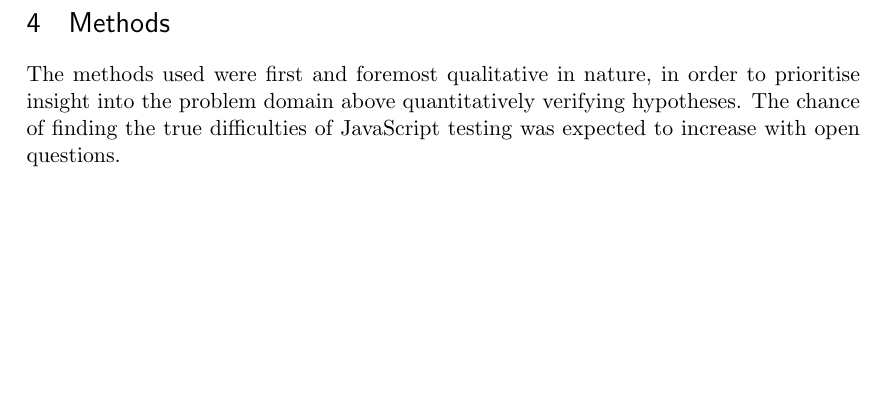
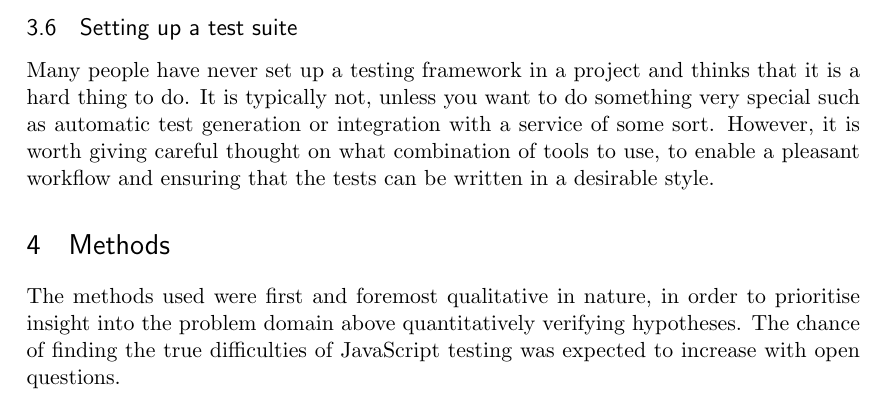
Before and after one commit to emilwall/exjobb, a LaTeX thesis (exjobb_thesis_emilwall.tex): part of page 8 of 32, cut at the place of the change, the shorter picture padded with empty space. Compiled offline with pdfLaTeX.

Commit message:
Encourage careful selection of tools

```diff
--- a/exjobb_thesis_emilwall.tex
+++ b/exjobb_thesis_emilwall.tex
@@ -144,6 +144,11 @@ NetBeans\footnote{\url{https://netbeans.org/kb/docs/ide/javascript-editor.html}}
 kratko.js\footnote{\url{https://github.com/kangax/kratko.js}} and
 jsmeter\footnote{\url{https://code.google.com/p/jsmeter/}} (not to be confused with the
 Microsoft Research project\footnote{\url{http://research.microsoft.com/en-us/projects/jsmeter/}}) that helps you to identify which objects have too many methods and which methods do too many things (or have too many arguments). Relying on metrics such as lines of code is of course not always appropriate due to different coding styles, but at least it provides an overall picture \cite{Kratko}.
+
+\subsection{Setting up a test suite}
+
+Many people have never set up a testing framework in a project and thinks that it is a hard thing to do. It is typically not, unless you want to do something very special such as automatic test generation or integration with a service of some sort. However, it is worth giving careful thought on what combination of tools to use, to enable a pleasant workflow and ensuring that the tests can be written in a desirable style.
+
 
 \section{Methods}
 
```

==*==

WHAT YOU SHOULD DO: Copy all records exactly; omit images.

TASK ANSWER:
Before and after one commit to emilwall/exjobb, a LaTeX thesis (exjobb_thesis_emilwall.tex): part of page 8 of 32, cut at the place of the change, the shorter picture padded with empty space. Compiled offline with pdfLaTeX.

Commit message:
Encourage careful selection of tools

```diff
--- a/exjobb_thesis_emilwall.tex
+++ b/exjobb_thesis_emilwall.tex
@@ -144,6 +144,11 @@ NetBeans\footnote{\url{https://netbeans.org/kb/docs/ide/javascript-editor.html}}
 kratko.js\footnote{\url{https://github.com/kangax/kratko.js}} and
 jsmeter\footnote{\url{https://code.google.com/p/jsmeter/}} (not to be confused with the
 Microsoft Research project\footnote{\url{http://research.microsoft.com/en-us/projects/jsmeter/}}) that helps you to identify which objects have too many methods and which methods do too many things (or have too many arguments). Relying on metrics such as lines of code is of course not always appropriate due to different coding styles, but at least it provides an overall picture \cite{Kratko}.
+
+\subsection{Setting up a test suite}
+
+Many people have never set up a testing framework in a project and thinks that it is a hard thing to do. It is typically not, unless you want to do something very special such as automatic test generation or integration with a service of some sort. However, it is worth giving careful thought on what combination of tools to use, to enable a pleasant workflow and ensuring that the tests can be written in a desirable style.
+
 
 \section{Methods}
 
```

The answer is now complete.